Tim Seibert: Do you want decent photos representing your home or outstanding ones? Not everyone has the photographic eye. Finding a good composition, avoiding clutter, converging lines and proper exposure are all considerations in every photograph. Professional photography equipment also improves the image quality.

AH: What’s a common misconception about photography as it pertains to real estate?
TS: “The photographs made the rooms look much bigger.” This is not the intent of the photographer, agent or seller. It is just a fact that in order to capture at least 50 percent of a room, a wide angle lens must be used. Much like looking through binoculars, everything looks closer. Turn the binoculars around and you are miles away from your subject. A vacant home is most vulnerable to this side effect. Furniture gives the viewer perspective where they can imagine their furniture in the rooms.

Photo: Timothy Seibert

AH: As a pro, what are you looking for in every shot?
TS: Creative compositions and accurate exposure and colors. Ensuring the windows are not overexposed. It is important to not only capture the different rooms, but to keep the viewer’s interest by leading them into the next room. Like pieces of a puzzle, including a piece of the next room in each photo. If the composition is of the dining room, include a piece of the kitchen and how they connect. This gives the viewer a better perspective of the floor plan.
Well-staged homes always make better photographs.

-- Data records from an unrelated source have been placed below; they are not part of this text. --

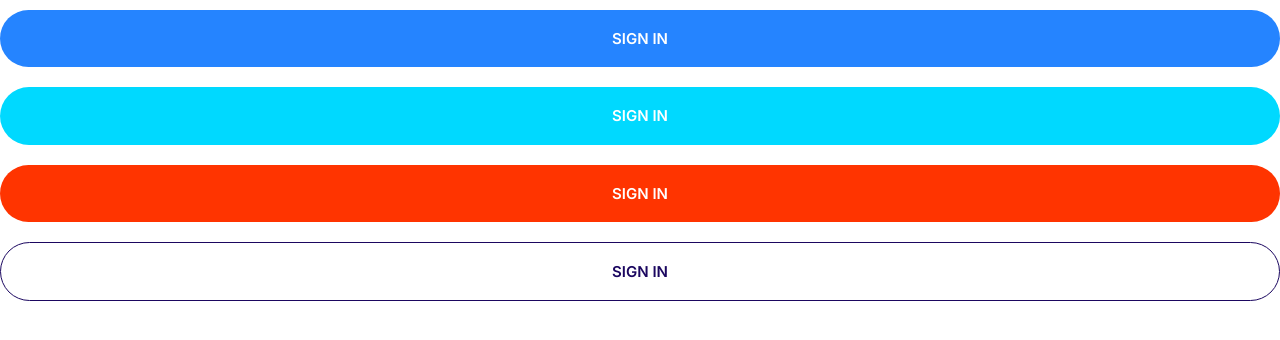
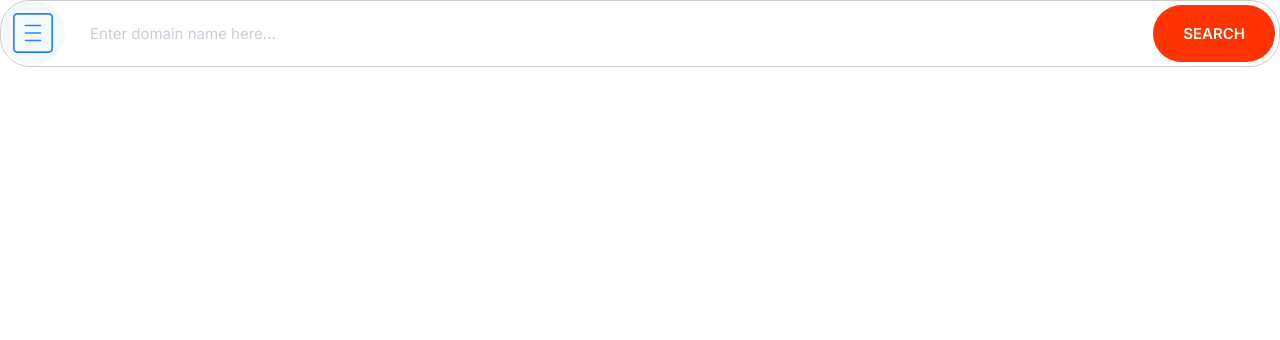
Before and after one commit to WongOonTao/Website, a plain HTML site: page index.html in a window 1280 px wide. Drawn offline with Linux system fonts and the light colour scheme.

Commit message:
input with buttons

```diff
--- a/css/styles.css
+++ b/css/styles.css
@@ -4,6 +4,8 @@
   --color-accent: #ff3400;
   --color-headings: #1b0760;
   --color-body: #918ca4;
+  --color-border: #ccc;
+  --border-radius: 30px;
 }
 *,
 *::after,
@@ -234,3 +236,40 @@ a {
     font-size: 1.5rem;
   }
 }
+
+/* Inputs */
+.input {
+  padding: 1.5rem 2.5rem;
+  border: 1px solid var(--color-border);
+  border-radius: var(--border-radius);
+  outline: 0;
+  color: var(--color-headings);
+  box-shadow: ;
+  font-size: 2rem;
+}
+
+::placeholder {
+  color: #cdcbd7;
+}
+
+.input-group {
+  border: 1px solid var(--color-border);
+  border-radius: var(--border-radius);
+  display: flex;
+}
+
+.input-group .input {
+  border: 0;
+  flex-grow: 1;
+  padding-left: 1.5rem 1rem;
+}
+
+.input-group .button {
+  margin: 4px;
+}
+
+@media screen and (min-width: 1024px) {
+  .input {
+    font-size: 1.5rem;
+  }
+}
--- a/index.html
+++ b/index.html
@@ -14,9 +14,18 @@
     <link rel="stylesheet" href="/css/styles.css" />
   </head>
   <body>
-    <button class="button button--primary button-block">Sign in</button>
-    <button class="button button--secondary button-block">Sign in</button>
-    <button class="button button--accent button-block">Sign in</button>
-    <button class="button button--outline button-block">Sign in</button>
+    <div class="input-group">
+      <span class="icon-container">
+        <svg class="icon icon--primary">
+          <use xlink:href="images/sprite.svg#menu"></use>
+        </svg>
+      </span>
+      <input
+        type="text"
+        class="input"
+        placeholder="Enter domain name here..."
+      />
+      <button class="button button--accent">Search</button>
+    </div>
   </body>
 </html>
```
Also changed, not shown: components/inputwithbutton.html (added, +9 -0 lines).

AH: How do you capture emotion in photos of a home?
TS: It is all about the light, allowing the natural light to fill the room and exposing so that the highlights and shadows look natural. As good as cameras are today, they still do not have the dynamic range of light that our eyesight has. In a camera, the highlights go bright and the shadows go dark. To me some rooms just scream to have a more intimate, low composition near a fireplace or a beautiful view out the window, giving the viewer a seat in the room.

AH: What’s unique to Airbnb and Vrbo rentals as far as photography goes?
TS: The photographs are creating a brand. What are the photos telling the viewer? Are dark photos with bright white windows trying to hide something from the viewer? Often times these homes are in beautiful locations, exposing those views through the window is crucial. The expense of professional photography is offset by the return one gets in their marketing efforts.

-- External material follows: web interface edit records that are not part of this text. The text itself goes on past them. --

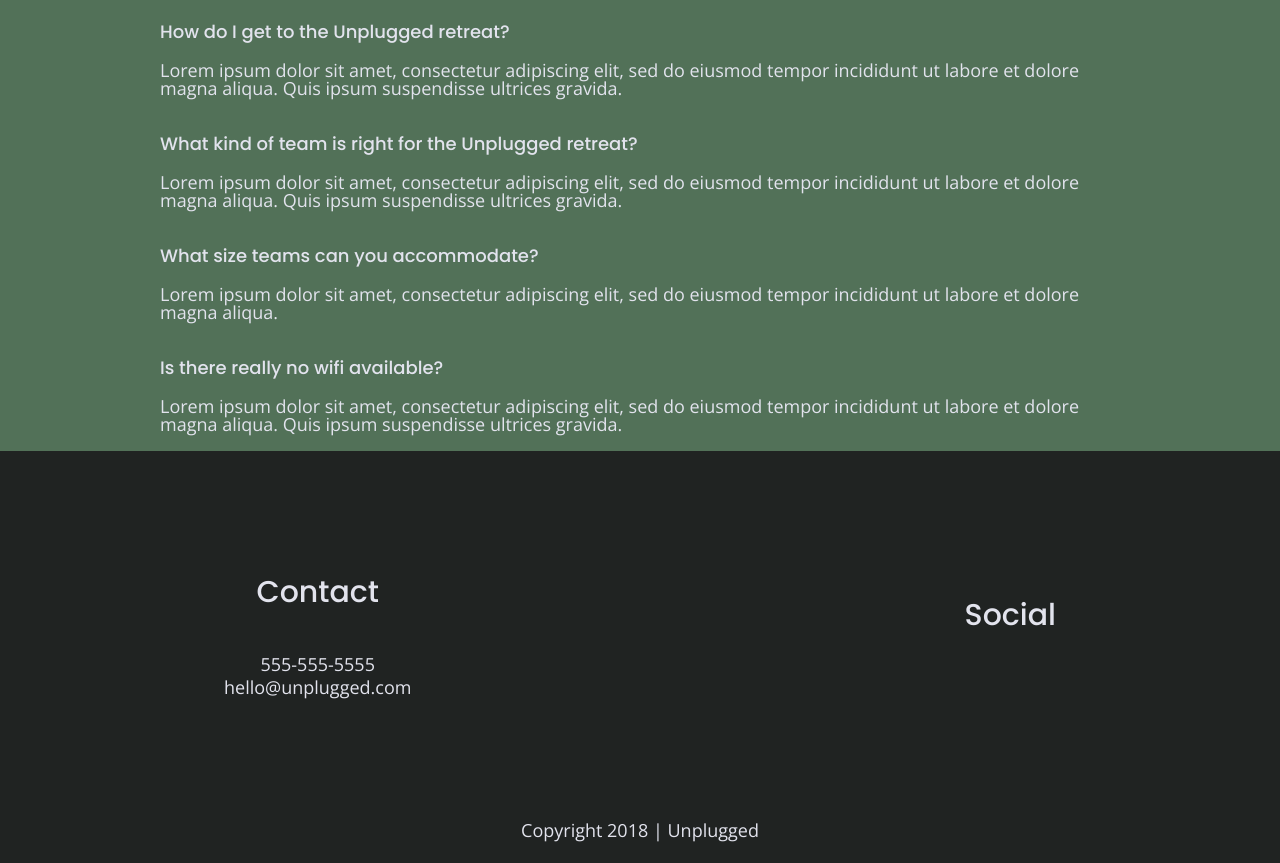
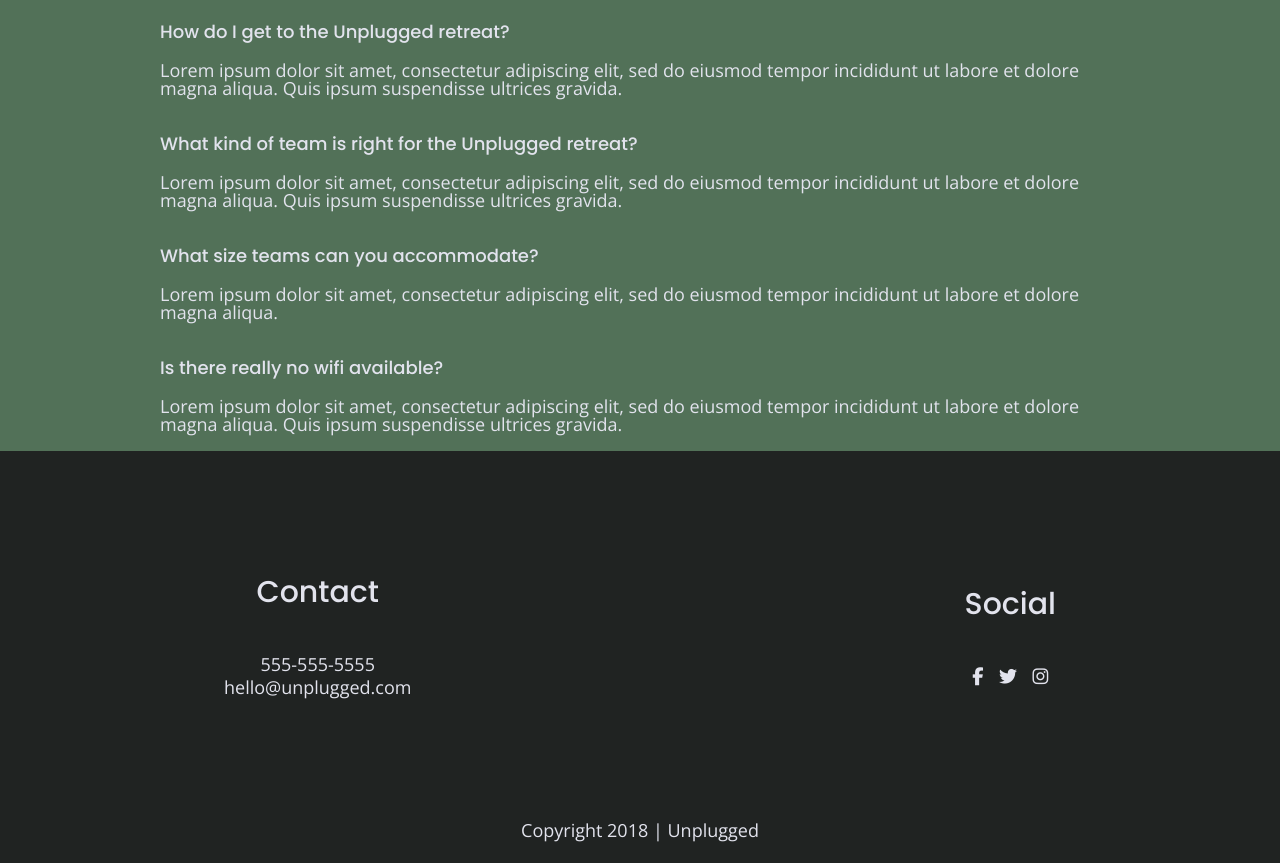
Before and after one commit to Ambarella-azul/unplugged-retreat, a website: page faq/index.html in a window 1280 px wide. Shown: the part 269-1132 px from the top of the page. Drawn offline with nearby package versions, Linux system fonts and the light colour scheme.

Commit message:
facebook instagram & twitter icons

```diff
--- a/faq/index.html
+++ b/faq/index.html
@@ -93,18 +93,16 @@
 
         <div class="social">
           <h4>Social</h4>
+          <div class="social-icons">
+            <p><a href="https://www.facebook.com/unplugged" target="_blank"><i class="fab fa-facebook-f"></i></a></p>
 
-              <div class="social-icons">
-                  <p><a href="https://www.facebook.com/unplugged" target="_blank"></a></p>
-                  <!-- other social links here -->
+            <p><a href="https://twitter.com/unplugged" target="_blank"><i class="fab fa-twitter"></i></a></p>
 
-                  <p><a href="https://twitter.com/unplugged" target="_blank"></a></p>
-
-                  <p><a href="https://instagram.com/unplugged" target="_blank"></a></p>
-              </div>
-          </div>
+            <p><a href="https://instagram.com/unplugged" target="_blank"><i class="fab fa-instagram"></i></a></p>
+          </div> <!-- footer social-icons ends -->
+        </div> <!-- footer social ends -->
       </div> <!-- footer content ends -->
-  </div> <!--footer content-wrapper ends-->
+    </div> <!--footer content-wrapper ends-->
 
   <div class="copyright">
     <p>Copyright 2018 | Unplugged</p>
```
Also changed, not shown: about/index.html (+7 -9 lines), index.html (+3 -3 lines).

Photo: Timothy Seibert

AH: How does pro photography add value to a sales/rental listing?
TS: The photographs are one of the most important tools used to market a home. The best photographs create more interest, more offers and typically a better price.

AH: What’s the best compliment you could get from a client?
TS: “The sellers are very happy with the photography. We had tons of showings and are under contract over asking price”.

For more information, contact Tim at Flatirons Pro Media at 303.305.9605, e-mail [email protected] or go online to

By Darren Thornberry, At Home. Photos by Tim Seibert